▸ Prompt: Each line of the data that includes "Option" must be copied.

▸ Provided records:
########################################

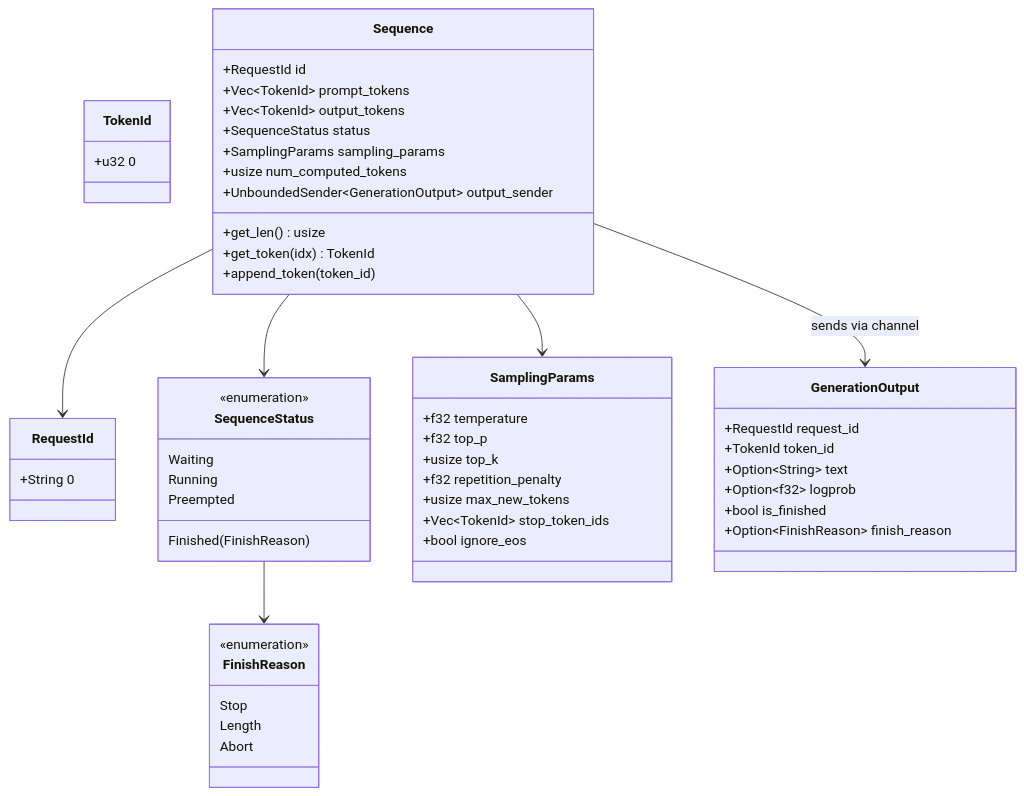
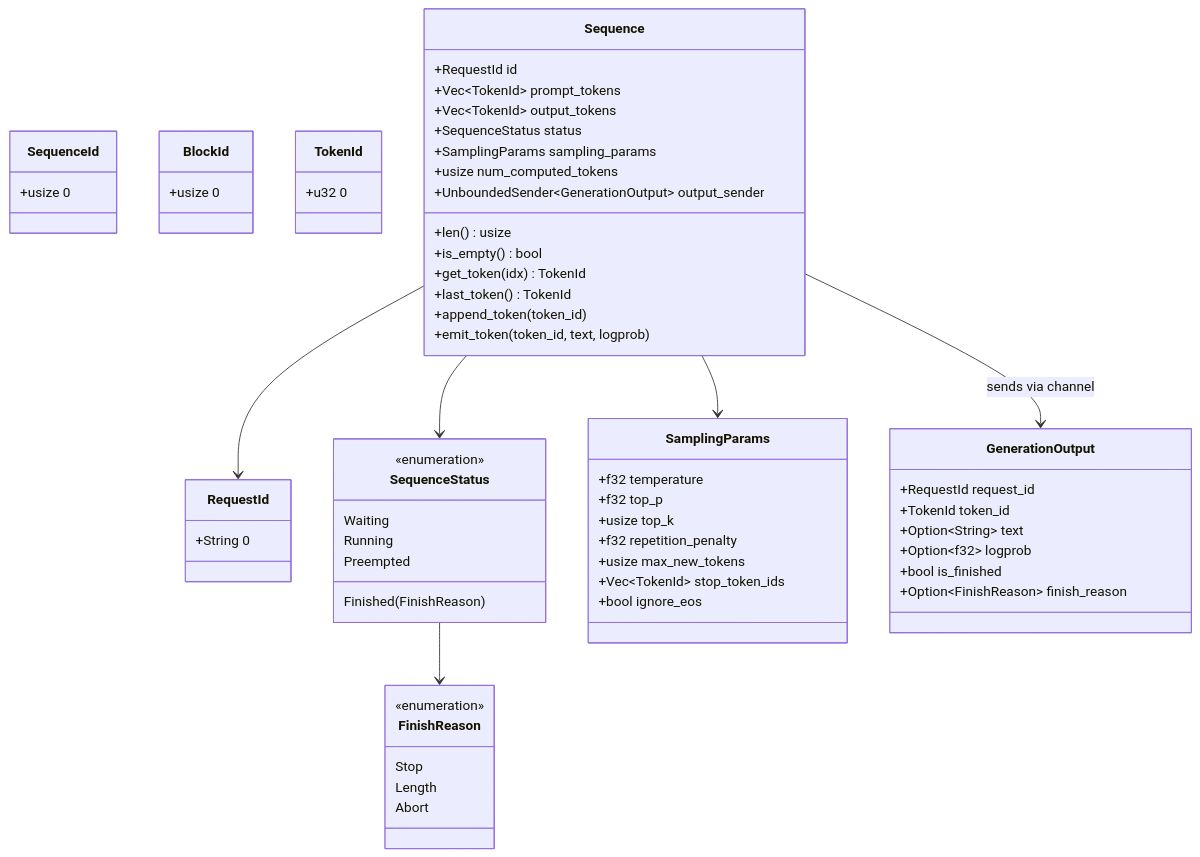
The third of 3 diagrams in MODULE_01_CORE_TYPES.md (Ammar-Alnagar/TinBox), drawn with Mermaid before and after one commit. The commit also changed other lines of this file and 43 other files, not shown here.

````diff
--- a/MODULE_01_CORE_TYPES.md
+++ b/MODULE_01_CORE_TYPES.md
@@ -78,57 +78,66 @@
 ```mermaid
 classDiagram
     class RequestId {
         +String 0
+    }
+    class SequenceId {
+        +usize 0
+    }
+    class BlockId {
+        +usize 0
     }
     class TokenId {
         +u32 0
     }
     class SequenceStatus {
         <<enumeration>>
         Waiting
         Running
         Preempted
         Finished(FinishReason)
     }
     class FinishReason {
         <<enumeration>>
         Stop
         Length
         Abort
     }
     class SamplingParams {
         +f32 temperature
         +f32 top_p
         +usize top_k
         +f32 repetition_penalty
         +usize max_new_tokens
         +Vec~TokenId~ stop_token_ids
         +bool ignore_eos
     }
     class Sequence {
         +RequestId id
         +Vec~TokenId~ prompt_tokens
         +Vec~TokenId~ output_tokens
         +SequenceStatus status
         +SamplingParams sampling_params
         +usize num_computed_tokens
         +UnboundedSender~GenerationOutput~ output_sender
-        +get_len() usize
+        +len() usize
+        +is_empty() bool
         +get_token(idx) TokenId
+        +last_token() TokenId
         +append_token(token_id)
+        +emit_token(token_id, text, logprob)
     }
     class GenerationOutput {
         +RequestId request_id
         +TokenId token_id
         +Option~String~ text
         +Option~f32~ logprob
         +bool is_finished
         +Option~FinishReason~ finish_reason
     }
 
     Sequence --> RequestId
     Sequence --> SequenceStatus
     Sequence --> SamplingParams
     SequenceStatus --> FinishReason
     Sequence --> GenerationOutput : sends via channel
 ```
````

########################################

▸ Answer below:
         +Option~String~ text
         +Option~f32~ logprob
         +Option~FinishReason~ finish_reason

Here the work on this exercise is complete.